Coves are one of the most common decorative shapes in woodworking and this tool makes cutting them easier.

The table saw method of cove cutting has a couple of considerable advantages over the router and cove router bit: A router is limited to one cove radius per bit. A table saw and a single blade, on the other hand, give you almost unlimited options for cutting coves of different proportions. A table saw will also cut coves in large sizes that are well out of range for even the largest routers and router bits. To cut a cove on a table saw, you simply take advantage of the saw blade's circular shape and run the stock over the blade at an angle. By changing the height of the blade and the angle at which the stock meets the blade, you can set up for virtually any depth-to-width proportion of cove.

Still, most woodworkers don't take advantage of the versatility offered by shaping wood on a table saw. Most will consider it only when they need a decorative element that's in visual balance with a certain project, and absolutely can't find a "stock" molding or router bit that does the trick, or when they have no choice but to match a few feet of molding that's no longer in production. We think that has a lot to do with problems in the process - difficult set up, lack of confidence in the procedure, poor results caused by stock movement during the cut, etc. And that, we're sure, has a lot to do with not having the right equipment.
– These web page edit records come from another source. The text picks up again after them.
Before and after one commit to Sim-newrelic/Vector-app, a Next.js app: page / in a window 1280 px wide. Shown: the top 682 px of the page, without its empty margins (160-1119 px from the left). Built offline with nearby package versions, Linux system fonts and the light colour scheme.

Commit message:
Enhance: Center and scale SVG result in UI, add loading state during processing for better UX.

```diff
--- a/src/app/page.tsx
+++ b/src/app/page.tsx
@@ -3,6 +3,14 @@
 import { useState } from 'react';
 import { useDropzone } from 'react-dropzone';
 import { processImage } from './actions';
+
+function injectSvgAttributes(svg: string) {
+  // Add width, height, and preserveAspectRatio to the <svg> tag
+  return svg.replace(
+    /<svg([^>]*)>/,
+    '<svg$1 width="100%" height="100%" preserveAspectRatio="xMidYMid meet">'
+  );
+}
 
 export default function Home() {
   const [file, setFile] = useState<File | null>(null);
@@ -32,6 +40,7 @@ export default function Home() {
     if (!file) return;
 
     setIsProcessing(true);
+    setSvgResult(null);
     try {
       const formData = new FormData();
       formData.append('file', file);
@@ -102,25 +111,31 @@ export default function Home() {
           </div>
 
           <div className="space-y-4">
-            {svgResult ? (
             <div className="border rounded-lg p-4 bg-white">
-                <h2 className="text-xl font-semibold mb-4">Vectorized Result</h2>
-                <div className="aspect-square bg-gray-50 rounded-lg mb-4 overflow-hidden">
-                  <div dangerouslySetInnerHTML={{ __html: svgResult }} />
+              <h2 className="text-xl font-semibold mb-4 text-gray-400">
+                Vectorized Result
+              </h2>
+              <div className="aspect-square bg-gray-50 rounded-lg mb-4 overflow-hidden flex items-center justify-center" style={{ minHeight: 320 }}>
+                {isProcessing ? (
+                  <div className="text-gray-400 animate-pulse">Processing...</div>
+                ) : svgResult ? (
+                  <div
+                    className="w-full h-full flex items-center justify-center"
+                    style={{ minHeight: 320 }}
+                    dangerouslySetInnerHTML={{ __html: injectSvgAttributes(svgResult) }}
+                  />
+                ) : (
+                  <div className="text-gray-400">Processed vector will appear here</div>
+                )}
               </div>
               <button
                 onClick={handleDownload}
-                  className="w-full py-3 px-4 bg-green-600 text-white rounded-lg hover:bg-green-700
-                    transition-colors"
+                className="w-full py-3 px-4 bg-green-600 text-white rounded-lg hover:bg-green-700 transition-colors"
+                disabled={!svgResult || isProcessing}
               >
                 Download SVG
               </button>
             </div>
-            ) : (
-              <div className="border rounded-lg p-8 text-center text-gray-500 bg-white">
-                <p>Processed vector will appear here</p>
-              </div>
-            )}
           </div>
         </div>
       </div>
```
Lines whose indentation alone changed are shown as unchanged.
The key element in cutting coves safely and effectively on a table saw is having a good system for guiding the stock over the blade - a good jig, in other words. And in terms of cost, time invested and results, we think the Rockler Cove Cutting Table Saw Jig is pretty tough to beat. It's miles ahead of the typical shop-made jig, and makes cutting coves on a table saw easy and reliable enough to qualify as a "routine" procedure, instead of a last resort. To show you what we mean, here are a few requirements that a good coving jig has to meet, and how the Rockler jig handles them

The second is that before gluing up any subassembly, all the surfaces that cannot be planed after the glue-up are cleaned and polished beforehand.

Cove cutting jig with featherboard hold-down

Above all, a cove cutting jig shouldn't take hours to set up. Cutting coves on a table saw is already more involved than using a router and router bit: Unfortunately, when you're coving on a table saw, you can't just point a raw piece of lumber in the general direction of the blade and make a perfect cove in one pass. Instead, to cut the cove safely and to end up with a smooth final cut, you have to hog out the majority of the material from inside the cove first, and then make a couple of final passes to smooth out the profile. That, by itself, isn't a major hassle. But if you add in lots of tinkering with the jig - clamping and un-clamping the jig's fences to make minor adjustments, for example, or rigging up a makeshift featherboard arrangement to hold the work flat on the surface of the saw - the process starts to seem a little cumbersome.